In the entries that follow, find the word "height" and report each line it is on.

------------------------------------------------------------------------

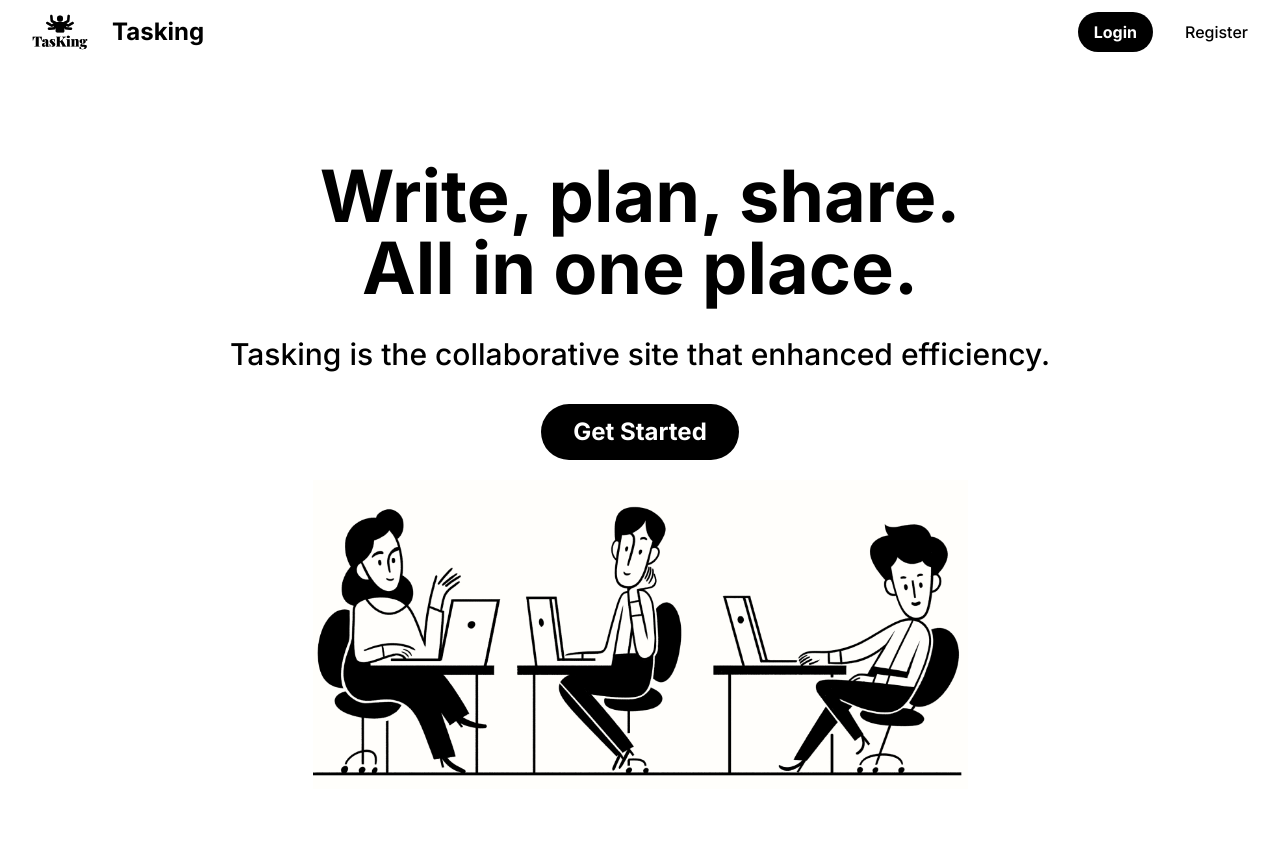
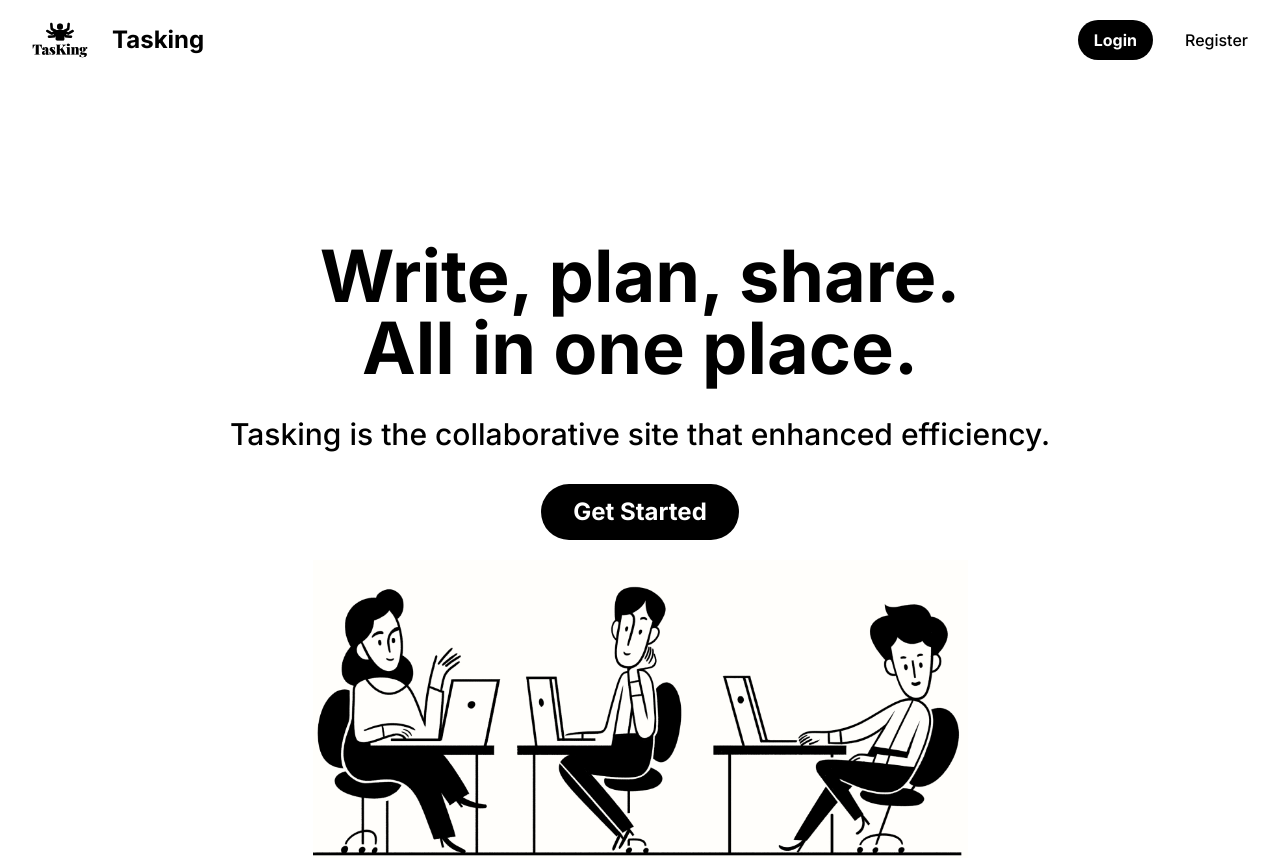
Before and after one commit to tpSpace/task_manager_fe, a Next.js app: page / in a window 1280 px wide. Shown: the top 858 px of the page. Built offline with nearby package versions, Linux system fonts and the light colour scheme.

Commit message:
Khoi | fix | edit height for header

```diff
--- a/components/Header.tsx
+++ b/components/Header.tsx
@@ -21,13 +21,11 @@ const Header = () => {
   }
 
   return (
-    <div className="fixed top-0 left-0 right-0 z-10 flex flex-row justify-between items-center overflow-hidden h-16 p-4 bg-white text-black">
+    <div className="flex flex-row justify-between items-center overflow-hidden h-[10%] p-4 bg-white text-black">
       <div className="flex flex-row items-center justify-center">
-        {!isLogged && (
-          <a className="" href="/">
-            <Image alt="Logo" height={88} src="/logo.svg" width={88} />
-          </a>
-        )}
+        <a className="" href="/">
+          <Image alt="Logo" height={88} src="/logo.svg" width={88} />
+        </a>
         {!isLogged && (
           <CustomLink
             containerStyles="font-bold text-2xl ml-2"
```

------------------------------------------------------------------------

### Answer space
Khoi | fix | edit height for header
-            <Image alt="Logo" height={88} src="/logo.svg" width={88} />
+          <Image alt="Logo" height={88} src="/logo.svg" width={88} />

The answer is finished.